5.  Options available and consideration of risk

5.1        That the Council continues to resource appropriately the Homes for Ukraine support team and continues to take early intervention to prevent placement breakdown wherever possible

5.2        That the Council continues to assess the impact of the support the CAB and CVS can offer to ensure value for money

5.3        That we continue to work as part of Team Devon on holistic solutions to placement breakdowns on a large scale

5.4        That the Leader writes to the Minister for Refugees to lobby for the need for more information regarding the future plans for the Homes for Ukraine Scheme.



6. Implications




Details and proposed measures to address




The Council has made a commitment to the Homes for Ukraine Scheme, and it is an expectation of Government that we adhere to the scheme framework, and that funding is used to resource the support required to manage the scheme successfully.


The Council has statutory duties under homelessness legislation which has been amended to include specifically people who are residing in England under the Homes for Ukraine Scheme.


Financial implications to include reference to value for money



The Council currently receive £6,300 for each guest and the County retains £4,200 as a reserve. It is expected that all funding associated with the scheme is accounted for through this funding. The £350 host thank you payment is in addition to this funding. South Hams has salary commitments of approximately £124,135 (60% of 1 x Level 5, 1 x Level 6 for 12 months and 60 % of 3 x Level 7 for 6 months.)


South Hams has also committed costs to the CAB to deliver services to individuals of £14,800 and the CVS of £20,625 to deliver support services to groups and hosts.


Funding will likely continue to be spent in increasing numbers on temporary accommodation top up costs, incentives to private landlords and resettlement packages





The Council has declared a Housing Crisis and recognised the significant difficulty in finding accommodation in the District. It is therefore a significant risk that rematching opportunities will not be found for placements that breakdown and the Council may be required to place in temporary accommodation for significant periods of time. Whilst the cost of this is one factor, there are other concerns including the challenges with finding temporary accommodation or rematch placements close to where people may have their children in school, have work or training requirements or receive support. It should not be forgotten that these are people who have fled their County because of the invasion and no doubt some will have significant trauma attached to this. A further placement breakdown may have further effects on their wellbeing.

Whilst the Council will seek to avoid placements that might be deemed unsuitable it is inevitable that some people will be placed in temporary accommodation some distance from their support networks.


Supporting Corporate Strategy



Council Services

Community Wellbeing


Climate Change - Carbon / Biodiversity Impact




No direct carbon/biodiversity impact arising from the recommendations


Comprehensive Impact Assessment Implications

Equality and Diversity



We will continue to monitor this impact




We continue to work closely with our colleagues in children and adult services to address any safeguarding concerns

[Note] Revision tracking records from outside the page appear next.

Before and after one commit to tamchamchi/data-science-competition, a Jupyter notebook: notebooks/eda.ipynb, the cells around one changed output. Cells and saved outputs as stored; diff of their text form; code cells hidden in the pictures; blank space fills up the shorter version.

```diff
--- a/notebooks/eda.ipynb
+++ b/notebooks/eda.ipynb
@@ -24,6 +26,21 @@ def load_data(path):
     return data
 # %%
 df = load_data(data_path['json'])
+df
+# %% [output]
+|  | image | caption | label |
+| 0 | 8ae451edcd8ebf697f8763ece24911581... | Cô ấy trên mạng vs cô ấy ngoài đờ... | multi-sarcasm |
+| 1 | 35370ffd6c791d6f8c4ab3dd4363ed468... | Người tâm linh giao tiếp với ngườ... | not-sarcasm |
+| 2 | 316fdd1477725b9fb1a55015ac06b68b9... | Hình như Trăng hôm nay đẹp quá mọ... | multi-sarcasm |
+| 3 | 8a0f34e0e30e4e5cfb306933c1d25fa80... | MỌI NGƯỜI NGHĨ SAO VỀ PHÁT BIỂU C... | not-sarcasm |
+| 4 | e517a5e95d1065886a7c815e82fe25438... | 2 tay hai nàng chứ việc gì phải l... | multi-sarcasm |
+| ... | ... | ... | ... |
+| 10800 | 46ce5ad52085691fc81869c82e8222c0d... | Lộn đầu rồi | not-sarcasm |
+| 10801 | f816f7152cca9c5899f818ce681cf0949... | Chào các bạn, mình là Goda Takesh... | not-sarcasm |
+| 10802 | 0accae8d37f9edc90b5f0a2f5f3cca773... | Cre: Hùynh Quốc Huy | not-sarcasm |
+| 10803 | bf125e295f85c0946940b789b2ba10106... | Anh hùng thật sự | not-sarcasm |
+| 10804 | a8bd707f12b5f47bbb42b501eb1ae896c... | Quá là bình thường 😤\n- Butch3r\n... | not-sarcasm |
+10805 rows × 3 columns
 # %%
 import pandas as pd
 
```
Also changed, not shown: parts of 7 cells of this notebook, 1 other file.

Community Safety, Crime and Disorder


We will continue to monitor this impact

Health, Safety and Wellbeing


We will continue to monitor this impact

Other implications





Supporting Information




Background Papers: